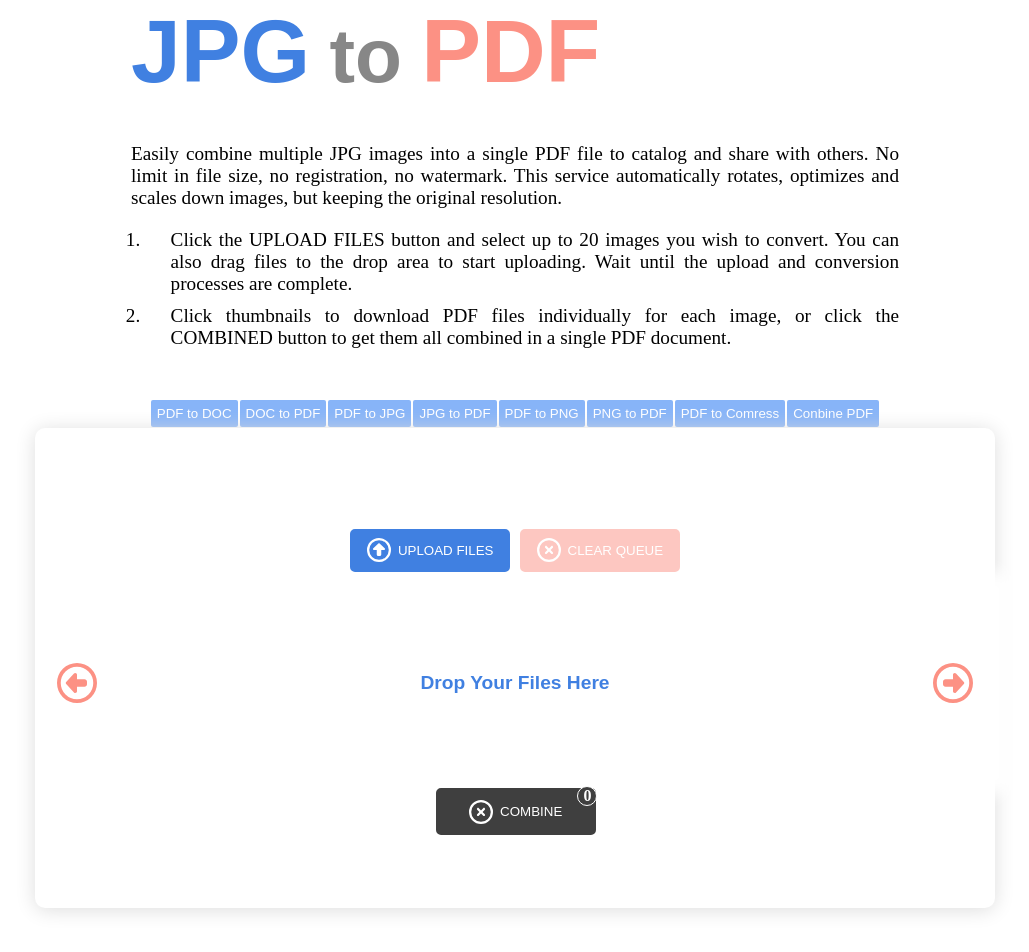
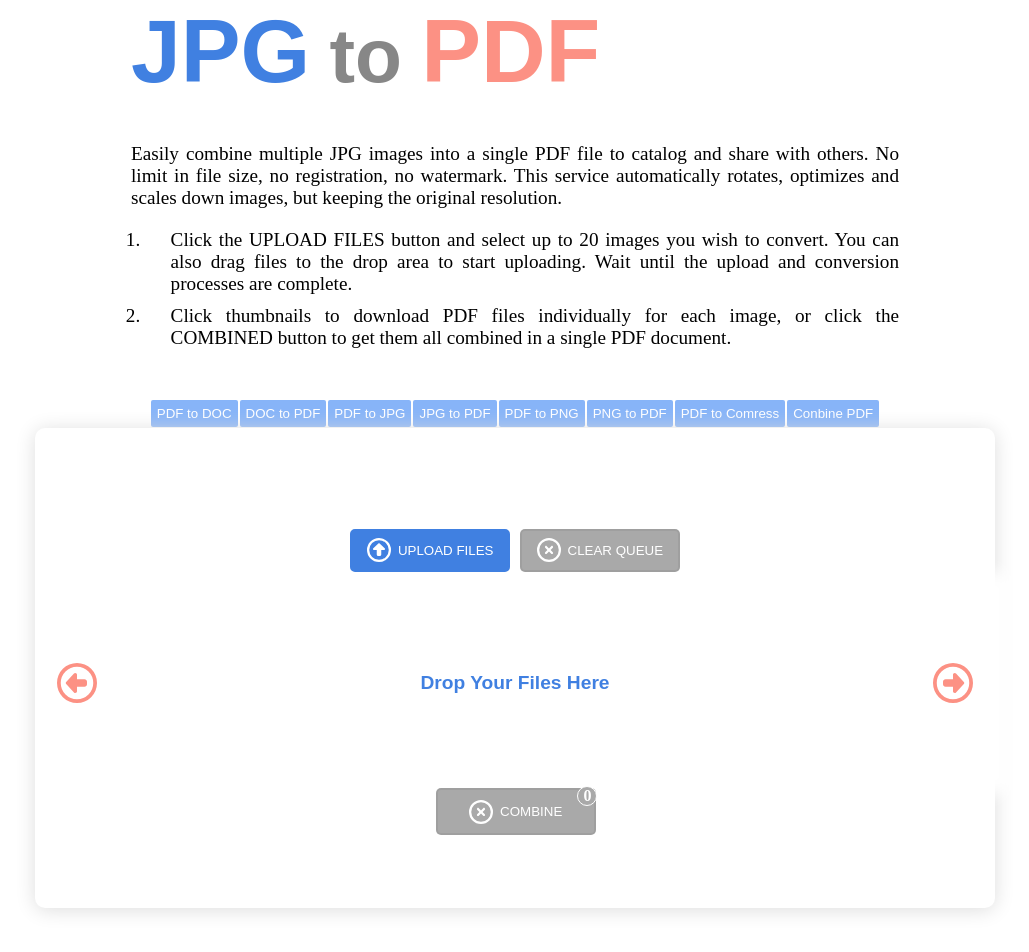
Before and after one commit to habibi302/FileConverter, a React (Create React App) app in the folder client/: page / in a window 1280 px wide. Shown: the top 952 px of the page, without its empty margins (125-1154 px from the left). Built offline with nearby package versions, Linux system fonts and the light colour scheme; no server answers.

Commit message:
update queue and combite button style

```diff
--- a/client/src/components/card.jsx
+++ b/client/src/components/card.jsx
@@ -107,9 +107,9 @@ function combine(){
                   <p>UPLOAD FILES</p>
                   </button>
                   <input id="upload-file" multiple type='file' accept=".jpg" onChange={addImage} />
-                  <button className={classes.clear_btn} onClick={()=>{clearQueue()}}>
-                  <FontAwesomeIcon className={classes.clear_icon} icon={faCircleXmark} />
-                  <p>CLEAR QUEUE</p>
+                  <button disabled={myState.length>0?false:true} className={classes.clear_btn} onClick={()=>{clearQueue()}}>
+                      <FontAwesomeIcon className={classes.clear_icon} icon={faCircleXmark} />
+                      <p>CLEAR QUEUE</p>
                   </button>
                 </div>
 
@@ -136,10 +136,10 @@ function combine(){
                 </div>
 
                 <div className={classes.combine_btn_container}>
-                <div className={classes.counter}>
-                  <h4>0</h4>
+                <div disabled={myState.length>0?false:true} className={classes.counter}>
+                  <h4>{myState.length}</h4>
                 </div>
-                <button className={classes.combine_btn} onClick={(e)=>{combine()}}>
+                <button disabled={myState.length>0?false:true} className={classes.combine_btn} onClick={(e)=>{combine()}}>
                   <FontAwesomeIcon className={classes.combine_icon} icon={faCircleXmark} />
                   <p>COMBINE</p>
                 </button>
--- a/client/src/components/draganddrop.jsx
+++ b/client/src/components/draganddrop.jsx
@@ -47,7 +47,7 @@ function DragAndDrop() {
                     <Draggable key={val.id} draggableId={val.id} index={index}>
                       {(provided) => (
                         <li ref={provided.innerRef} {...provided.draggableProps} {...provided.dragHandleProps}>
-                          <FileCard id={val.id} src={val.file} index={index} deletePhotofn={()=>{deletePhoto()}}/>
+                          <FileCard id={val.id} src={val.file} index={index} deletePhotofn={()=>{deletePhoto(index,val.file)}}/>
                         </li>
                       )}
                     </Draggable>
--- a/client/src/core-ui/card.module.css
+++ b/client/src/core-ui/card.module.css
@@ -74,7 +74,7 @@ input{
 
 .clear_btn{
     background-color: var(--clear-button-color);
-    opacity: .5;
+    opacity: 1;
     border: 2px solid var(--clear-button-color);
 }
 
@@ -84,10 +84,29 @@ input{
     margin-right: 5%;
 }
 
+.clear_btn:disabled,
+.clear_btn[disabled]{
+    border: 2px solid #9999;
+    background-color: darkgrey;
+    color: #fff;
+    cursor: not-allowed;
+}
+
+.clear_btn:hover:disabled,
+.clear_btn:hover[disabled]{
+    border: 2px solid #9999;
+    background-color: darkgrey;
+    color: #fff;
+    cursor: not-allowed;
+}
 
 .clear_btn:hover{
     background-color: white;
     border: 2px solid var(--clear-button-color);
+}
+
+.clear_btn:hover:disabled > .clear_icon, .clear_btn:hover{
+    color: white;
 }
 
 .clear_btn:hover > .clear_icon, .clear_btn:hover{
@@ -193,10 +212,27 @@ input{
     margin: auto;
 }
 
+
 .counter{
     height: 20px;
     width: 20px;
     background-color: var(--combine-button-color);
+    color: white;
+    border: 1px solid white;
+    border-radius: 100%;
+    position: absolute;
+    left: 89%;
+    top: -4%;
+    display: flex;
+    justify-content: center;
+    align-items: center;
+}
+
+.counter:disabled,
+.counter[disabled]{
+    height: 20px;
+    width: 20px;
+    background-color: darkgray;
     color: white;
     border: 1px solid white;
     border-radius: 100%;
@@ -223,6 +259,22 @@ input{
     background-color: var(--combine-button-color);
 }
 
+.combine_btn:disabled{
+    min-width: 10rem;
+    height: fit-content;
+    padding: 6%;
+    margin: .5%;
+    border-radius: 5px;
+    border: 2px solid #9999;
+    color: white;
+    display: flex;
+    justify-content: center;
+    align-items: center;
+    cursor: pointer;
+    background-color: darkgray;
+    cursor: not-allowed;
+}
+
 .combine_icon{
     font-size: x-large;
     color: white;
@@ -234,9 +286,19 @@ input{
     border: 2px solid var(--combine-button-color);
 }
 
+.combine_btn:hover:disabled{
+    background-color: darkgray;
+    border: 2px solid #999;
+}
+
 .combine_btn:hover>.combine_icon, .combine_btn:hover{
     color: var(--combine-button-color);
 }
+
+.combine_btn:hover:disabled>.combine_icon, .combine_btn:hover:disabled{
+    color: white;
+}
+
 
 
 .carousel {
```
Also changed, not shown: 2 other files (tests, documents, lock files or other folders).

**WHAT THE EXERCISE ASKS**
Skipping the pictures, output the entries exactly as they appear above.

**OUTPUT BELOW**
Before and after one commit to habibi302/FileConverter, a React (Create React App) app in the folder client/: page / in a window 1280 px wide. Shown: the top 952 px of the page, without its empty margins (125-1154 px from the left). Built offline with nearby package versions, Linux system fonts and the light colour scheme; no server answers.

Commit message:
update queue and combite button style

```diff
--- a/client/src/components/card.jsx
+++ b/client/src/components/card.jsx
@@ -107,9 +107,9 @@ function combine(){
                   <p>UPLOAD FILES</p>
                   </button>
                   <input id="upload-file" multiple type='file' accept=".jpg" onChange={addImage} />
-                  <button className={classes.clear_btn} onClick={()=>{clearQueue()}}>
-                  <FontAwesomeIcon className={classes.clear_icon} icon={faCircleXmark} />
-                  <p>CLEAR QUEUE</p>
+                  <button disabled={myState.length>0?false:true} className={classes.clear_btn} onClick={()=>{clearQueue()}}>
+                      <FontAwesomeIcon className={classes.clear_icon} icon={faCircleXmark} />
+                      <p>CLEAR QUEUE</p>
                   </button>
                 </div>
 
@@ -136,10 +136,10 @@ function combine(){
                 </div>
 
                 <div className={classes.combine_btn_container}>
-                <div className={classes.counter}>
-                  <h4>0</h4>
+                <div disabled={myState.length>0?false:true} className={classes.counter}>
+                  <h4>{myState.length}</h4>
                 </div>
-                <button className={classes.combine_btn} onClick={(e)=>{combine()}}>
+                <button disabled={myState.length>0?false:true} className={classes.combine_btn} onClick={(e)=>{combine()}}>
                   <FontAwesomeIcon className={classes.combine_icon} icon={faCircleXmark} />
                   <p>COMBINE</p>
                 </button>
--- a/client/src/components/draganddrop.jsx
+++ b/client/src/components/draganddrop.jsx
@@ -47,7 +47,7 @@ function DragAndDrop() {
                     <Draggable key={val.id} draggableId={val.id} index={index}>
                       {(provided) => (
                         <li ref={provided.innerRef} {...provided.draggableProps} {...provided.dragHandleProps}>
-                          <FileCard id={val.id} src={val.file} index={index} deletePhotofn={()=>{deletePhoto()}}/>
+                          <FileCard id={val.id} src={val.file} index={index} deletePhotofn={()=>{deletePhoto(index,val.file)}}/>
                         </li>
                       )}
                     </Draggable>
--- a/client/src/core-ui/card.module.css
+++ b/client/src/core-ui/card.module.css
@@ -74,7 +74,7 @@ input{
 
 .clear_btn{
     background-color: var(--clear-button-color);
-    opacity: .5;
+    opacity: 1;
     border: 2px solid var(--clear-button-color);
 }
 
@@ -84,10 +84,29 @@ input{
     margin-right: 5%;
 }
 
+.clear_btn:disabled,
+.clear_btn[disabled]{
+    border: 2px solid #9999;
+    background-color: darkgrey;
+    color: #fff;
+    cursor: not-allowed;
+}
+
+.clear_btn:hover:disabled,
+.clear_btn:hover[disabled]{
+    border: 2px solid #9999;
+    background-color: darkgrey;
+    color: #fff;
+    cursor: not-allowed;
+}
 
 .clear_btn:hover{
     background-color: white;
     border: 2px solid var(--clear-button-color);
+}
+
+.clear_btn:hover:disabled > .clear_icon, .clear_btn:hover{
+    color: white;
 }
 
 .clear_btn:hover > .clear_icon, .clear_btn:hover{
@@ -193,10 +212,27 @@ input{
     margin: auto;
 }
 
+
 .counter{
     height: 20px;
     width: 20px;
     background-color: var(--combine-button-color);
+    color: white;
+    border: 1px solid white;
+    border-radius: 100%;
+    position: absolute;
+    left: 89%;
+    top: -4%;
+    display: flex;
+    justify-content: center;
+    align-items: center;
+}
+
+.counter:disabled,
+.counter[disabled]{
+    height: 20px;
+    width: 20px;
+    background-color: darkgray;
     color: white;
     border: 1px solid white;
     border-radius: 100%;
@@ -223,6 +259,22 @@ input{
     background-color: var(--combine-button-color);
 }
 
+.combine_btn:disabled{
+    min-width: 10rem;
+    height: fit-content;
+    padding: 6%;
+    margin: .5%;
+    border-radius: 5px;
+    border: 2px solid #9999;
+    color: white;
+    display: flex;
+    justify-content: center;
+    align-items: center;
+    cursor: pointer;
+    background-color: darkgray;
+    cursor: not-allowed;
+}
+
 .combine_icon{
     font-size: x-large;
     color: white;
@@ -234,9 +286,19 @@ input{
     border: 2px solid var(--combine-button-color);
 }
 
+.combine_btn:hover:disabled{
+    background-color: darkgray;
+    border: 2px solid #999;
+}
+
 .combine_btn:hover>.combine_icon, .combine_btn:hover{
     color: var(--combine-button-color);
 }
+
+.combine_btn:hover:disabled>.combine_icon, .combine_btn:hover:disabled{
+    color: white;
+}
+
 
 
 .carousel {
```
Also changed, not shown: 2 other files (tests, documents, lock files or other folders).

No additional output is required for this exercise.